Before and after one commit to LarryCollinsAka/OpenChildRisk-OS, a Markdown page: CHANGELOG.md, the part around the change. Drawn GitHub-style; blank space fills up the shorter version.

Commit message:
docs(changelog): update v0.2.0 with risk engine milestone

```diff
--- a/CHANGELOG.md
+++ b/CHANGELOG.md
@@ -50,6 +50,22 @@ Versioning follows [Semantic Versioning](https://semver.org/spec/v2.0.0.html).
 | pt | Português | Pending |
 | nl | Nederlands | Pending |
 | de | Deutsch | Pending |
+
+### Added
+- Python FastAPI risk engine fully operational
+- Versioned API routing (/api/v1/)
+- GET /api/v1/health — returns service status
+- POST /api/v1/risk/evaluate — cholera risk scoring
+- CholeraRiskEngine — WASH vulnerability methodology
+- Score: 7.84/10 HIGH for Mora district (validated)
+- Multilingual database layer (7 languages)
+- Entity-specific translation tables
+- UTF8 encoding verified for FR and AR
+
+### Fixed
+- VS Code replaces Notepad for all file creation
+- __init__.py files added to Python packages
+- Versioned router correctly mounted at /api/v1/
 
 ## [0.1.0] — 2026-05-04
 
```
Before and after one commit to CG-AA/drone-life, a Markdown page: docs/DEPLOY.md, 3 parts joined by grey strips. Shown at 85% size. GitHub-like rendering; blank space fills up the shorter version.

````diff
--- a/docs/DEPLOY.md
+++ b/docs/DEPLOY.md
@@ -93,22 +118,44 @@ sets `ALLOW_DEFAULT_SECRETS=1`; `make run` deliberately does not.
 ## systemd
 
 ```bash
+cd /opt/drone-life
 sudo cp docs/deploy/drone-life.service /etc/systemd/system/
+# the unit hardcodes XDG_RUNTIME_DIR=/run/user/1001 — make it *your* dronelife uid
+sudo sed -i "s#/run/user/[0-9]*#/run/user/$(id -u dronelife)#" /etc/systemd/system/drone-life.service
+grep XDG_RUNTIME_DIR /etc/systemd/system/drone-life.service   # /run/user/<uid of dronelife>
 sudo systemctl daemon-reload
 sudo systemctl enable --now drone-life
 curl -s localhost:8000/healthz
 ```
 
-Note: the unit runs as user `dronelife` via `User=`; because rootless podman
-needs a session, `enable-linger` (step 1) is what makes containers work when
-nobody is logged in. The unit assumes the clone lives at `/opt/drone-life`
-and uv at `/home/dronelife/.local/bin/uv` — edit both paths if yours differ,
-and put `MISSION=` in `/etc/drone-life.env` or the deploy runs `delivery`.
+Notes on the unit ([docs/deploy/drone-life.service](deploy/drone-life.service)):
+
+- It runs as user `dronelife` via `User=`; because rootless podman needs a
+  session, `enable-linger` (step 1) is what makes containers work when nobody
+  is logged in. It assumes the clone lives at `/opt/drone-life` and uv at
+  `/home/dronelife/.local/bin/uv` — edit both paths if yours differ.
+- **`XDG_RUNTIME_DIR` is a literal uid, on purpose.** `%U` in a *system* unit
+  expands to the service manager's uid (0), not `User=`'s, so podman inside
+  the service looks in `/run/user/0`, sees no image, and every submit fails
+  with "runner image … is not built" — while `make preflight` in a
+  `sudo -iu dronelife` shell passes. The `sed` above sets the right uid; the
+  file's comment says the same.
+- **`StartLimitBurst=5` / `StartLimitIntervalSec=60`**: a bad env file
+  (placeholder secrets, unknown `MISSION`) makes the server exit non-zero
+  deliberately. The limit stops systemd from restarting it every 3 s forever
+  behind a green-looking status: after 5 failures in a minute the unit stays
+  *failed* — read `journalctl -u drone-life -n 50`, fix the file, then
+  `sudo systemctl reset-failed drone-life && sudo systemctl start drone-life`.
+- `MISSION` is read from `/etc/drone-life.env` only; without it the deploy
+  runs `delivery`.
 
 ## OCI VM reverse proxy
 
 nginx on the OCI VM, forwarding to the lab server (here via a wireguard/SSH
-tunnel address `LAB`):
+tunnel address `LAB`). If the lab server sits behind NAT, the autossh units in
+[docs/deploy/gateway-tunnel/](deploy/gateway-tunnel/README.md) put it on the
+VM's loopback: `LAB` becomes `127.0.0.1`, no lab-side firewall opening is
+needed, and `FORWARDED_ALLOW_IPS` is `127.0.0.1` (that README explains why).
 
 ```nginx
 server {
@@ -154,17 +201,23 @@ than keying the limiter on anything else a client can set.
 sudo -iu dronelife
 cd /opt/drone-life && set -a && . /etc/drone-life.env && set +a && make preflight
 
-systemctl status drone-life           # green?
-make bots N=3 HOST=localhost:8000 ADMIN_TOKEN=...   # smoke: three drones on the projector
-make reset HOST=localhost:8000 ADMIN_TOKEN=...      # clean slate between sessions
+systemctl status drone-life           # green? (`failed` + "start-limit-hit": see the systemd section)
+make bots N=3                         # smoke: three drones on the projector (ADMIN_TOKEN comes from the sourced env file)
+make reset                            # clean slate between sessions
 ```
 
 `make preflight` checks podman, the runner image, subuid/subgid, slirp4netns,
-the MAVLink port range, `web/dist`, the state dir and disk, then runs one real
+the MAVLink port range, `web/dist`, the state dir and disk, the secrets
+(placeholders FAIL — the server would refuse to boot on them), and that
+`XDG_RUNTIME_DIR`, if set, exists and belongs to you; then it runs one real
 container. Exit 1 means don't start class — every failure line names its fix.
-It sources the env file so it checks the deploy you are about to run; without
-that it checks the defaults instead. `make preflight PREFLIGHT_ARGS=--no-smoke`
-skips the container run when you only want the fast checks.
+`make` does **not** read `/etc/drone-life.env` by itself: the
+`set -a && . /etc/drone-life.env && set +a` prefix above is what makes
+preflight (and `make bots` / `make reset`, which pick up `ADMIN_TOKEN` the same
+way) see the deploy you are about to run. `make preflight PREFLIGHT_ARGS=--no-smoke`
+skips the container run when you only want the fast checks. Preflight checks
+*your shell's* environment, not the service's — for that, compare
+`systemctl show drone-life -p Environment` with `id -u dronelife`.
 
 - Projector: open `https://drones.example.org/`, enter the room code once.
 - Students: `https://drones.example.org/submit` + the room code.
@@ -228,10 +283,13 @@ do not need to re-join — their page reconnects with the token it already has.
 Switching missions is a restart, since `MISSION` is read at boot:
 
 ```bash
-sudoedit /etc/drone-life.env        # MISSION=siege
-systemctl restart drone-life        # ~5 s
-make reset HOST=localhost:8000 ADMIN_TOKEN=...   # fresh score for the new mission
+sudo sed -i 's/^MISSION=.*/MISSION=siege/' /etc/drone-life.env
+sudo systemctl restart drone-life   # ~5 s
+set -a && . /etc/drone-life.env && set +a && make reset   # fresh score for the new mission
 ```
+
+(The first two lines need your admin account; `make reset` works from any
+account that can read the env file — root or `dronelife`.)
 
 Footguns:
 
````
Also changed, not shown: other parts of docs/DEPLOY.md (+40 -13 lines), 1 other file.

---*---

→ **Your assignment**:
Print each entry precisely. Include every line.

→ **Written answer**:
Before and after one commit to LarryCollinsAka/OpenChildRisk-OS, a Markdown page: CHANGELOG.md, the part around the change. Drawn GitHub-style; blank space fills up the shorter version.

Commit message:
docs(changelog): update v0.2.0 with risk engine milestone

```diff
--- a/CHANGELOG.md
+++ b/CHANGELOG.md
@@ -50,6 +50,22 @@ Versioning follows [Semantic Versioning](https://semver.org/spec/v2.0.0.html).
 | pt | Português | Pending |
 | nl | Nederlands | Pending |
 | de | Deutsch | Pending |
+
+### Added
+- Python FastAPI risk engine fully operational
+- Versioned API routing (/api/v1/)
+- GET /api/v1/health — returns service status
+- POST /api/v1/risk/evaluate — cholera risk scoring
+- CholeraRiskEngine — WASH vulnerability methodology
+- Score: 7.84/10 HIGH for Mora district (validated)
+- Multilingual database layer (7 languages)
+- Entity-specific translation tables
+- UTF8 encoding verified for FR and AR
+
+### Fixed
+- VS Code replaces Notepad for all file creation
+- __init__.py files added to Python packages
+- Versioned router correctly mounted at /api/v1/
 
 ## [0.1.0] — 2026-05-04
 
```
Before and after one commit to CG-AA/drone-life, a Markdown page: docs/DEPLOY.md, 3 parts joined by grey strips. Shown at 85% size. GitHub-like rendering; blank space fills up the shorter version.

````diff
--- a/docs/DEPLOY.md
+++ b/docs/DEPLOY.md
@@ -93,22 +118,44 @@ sets `ALLOW_DEFAULT_SECRETS=1`; `make run` deliberately does not.
 ## systemd
 
 ```bash
+cd /opt/drone-life
 sudo cp docs/deploy/drone-life.service /etc/systemd/system/
+# the unit hardcodes XDG_RUNTIME_DIR=/run/user/1001 — make it *your* dronelife uid
+sudo sed -i "s#/run/user/[0-9]*#/run/user/$(id -u dronelife)#" /etc/systemd/system/drone-life.service
+grep XDG_RUNTIME_DIR /etc/systemd/system/drone-life.service   # /run/user/<uid of dronelife>
 sudo systemctl daemon-reload
 sudo systemctl enable --now drone-life
 curl -s localhost:8000/healthz
 ```
 
-Note: the unit runs as user `dronelife` via `User=`; because rootless podman
-needs a session, `enable-linger` (step 1) is what makes containers work when
-nobody is logged in. The unit assumes the clone lives at `/opt/drone-life`
-and uv at `/home/dronelife/.local/bin/uv` — edit both paths if yours differ,
-and put `MISSION=` in `/etc/drone-life.env` or the deploy runs `delivery`.
+Notes on the unit ([docs/deploy/drone-life.service](deploy/drone-life.service)):
+
+- It runs as user `dronelife` via `User=`; because rootless podman needs a
+  session, `enable-linger` (step 1) is what makes containers work when nobody
+  is logged in. It assumes the clone lives at `/opt/drone-life` and uv at
+  `/home/dronelife/.local/bin/uv` — edit both paths if yours differ.
+- **`XDG_RUNTIME_DIR` is a literal uid, on purpose.** `%U` in a *system* unit
+  expands to the service manager's uid (0), not `User=`'s, so podman inside
+  the service looks in `/run/user/0`, sees no image, and every submit fails
+  with "runner image … is not built" — while `make preflight` in a
+  `sudo -iu dronelife` shell passes. The `sed` above sets the right uid; the
+  file's comment says the same.
+- **`StartLimitBurst=5` / `StartLimitIntervalSec=60`**: a bad env file
+  (placeholder secrets, unknown `MISSION`) makes the server exit non-zero
+  deliberately. The limit stops systemd from restarting it every 3 s forever
+  behind a green-looking status: after 5 failures in a minute the unit stays
+  *failed* — read `journalctl -u drone-life -n 50`, fix the file, then
+  `sudo systemctl reset-failed drone-life && sudo systemctl start drone-life`.
+- `MISSION` is read from `/etc/drone-life.env` only; without it the deploy
+  runs `delivery`.
 
 ## OCI VM reverse proxy
 
 nginx on the OCI VM, forwarding to the lab server (here via a wireguard/SSH
-tunnel address `LAB`):
+tunnel address `LAB`). If the lab server sits behind NAT, the autossh units in
+[docs/deploy/gateway-tunnel/](deploy/gateway-tunnel/README.md) put it on the
+VM's loopback: `LAB` becomes `127.0.0.1`, no lab-side firewall opening is
+needed, and `FORWARDED_ALLOW_IPS` is `127.0.0.1` (that README explains why).
 
 ```nginx
 server {
@@ -154,17 +201,23 @@ than keying the limiter on anything else a client can set.
 sudo -iu dronelife
 cd /opt/drone-life && set -a && . /etc/drone-life.env && set +a && make preflight
 
-systemctl status drone-life           # green?
-make bots N=3 HOST=localhost:8000 ADMIN_TOKEN=...   # smoke: three drones on the projector
-make reset HOST=localhost:8000 ADMIN_TOKEN=...      # clean slate between sessions
+systemctl status drone-life           # green? (`failed` + "start-limit-hit": see the systemd section)
+make bots N=3                         # smoke: three drones on the projector (ADMIN_TOKEN comes from the sourced env file)
+make reset                            # clean slate between sessions
 ```
 
 `make preflight` checks podman, the runner image, subuid/subgid, slirp4netns,
-the MAVLink port range, `web/dist`, the state dir and disk, then runs one real
+the MAVLink port range, `web/dist`, the state dir and disk, the secrets
+(placeholders FAIL — the server would refuse to boot on them), and that
+`XDG_RUNTIME_DIR`, if set, exists and belongs to you; then it runs one real
 container. Exit 1 means don't start class — every failure line names its fix.
-It sources the env file so it checks the deploy you are about to run; without
-that it checks the defaults instead. `make preflight PREFLIGHT_ARGS=--no-smoke`
-skips the container run when you only want the fast checks.
+`make` does **not** read `/etc/drone-life.env` by itself: the
+`set -a && . /etc/drone-life.env && set +a` prefix above is what makes
+preflight (and `make bots` / `make reset`, which pick up `ADMIN_TOKEN` the same
+way) see the deploy you are about to run. `make preflight PREFLIGHT_ARGS=--no-smoke`
+skips the container run when you only want the fast checks. Preflight checks
+*your shell's* environment, not the service's — for that, compare
+`systemctl show drone-life -p Environment` with `id -u dronelife`.
 
 - Projector: open `https://drones.example.org/`, enter the room code once.
 - Students: `https://drones.example.org/submit` + the room code.
@@ -228,10 +283,13 @@ do not need to re-join — their page reconnects with the token it already has.
 Switching missions is a restart, since `MISSION` is read at boot:
 
 ```bash
-sudoedit /etc/drone-life.env        # MISSION=siege
-systemctl restart drone-life        # ~5 s
-make reset HOST=localhost:8000 ADMIN_TOKEN=...   # fresh score for the new mission
+sudo sed -i 's/^MISSION=.*/MISSION=siege/' /etc/drone-life.env
+sudo systemctl restart drone-life   # ~5 s
+set -a && . /etc/drone-life.env && set +a && make reset   # fresh score for the new mission
 ```
+
+(The first two lines need your admin account; `make reset` works from any
+account that can read the env file — root or `dronelife`.)
 
 Footguns:
 
````
Also changed, not shown: other parts of docs/DEPLOY.md (+40 -13 lines), 1 other file.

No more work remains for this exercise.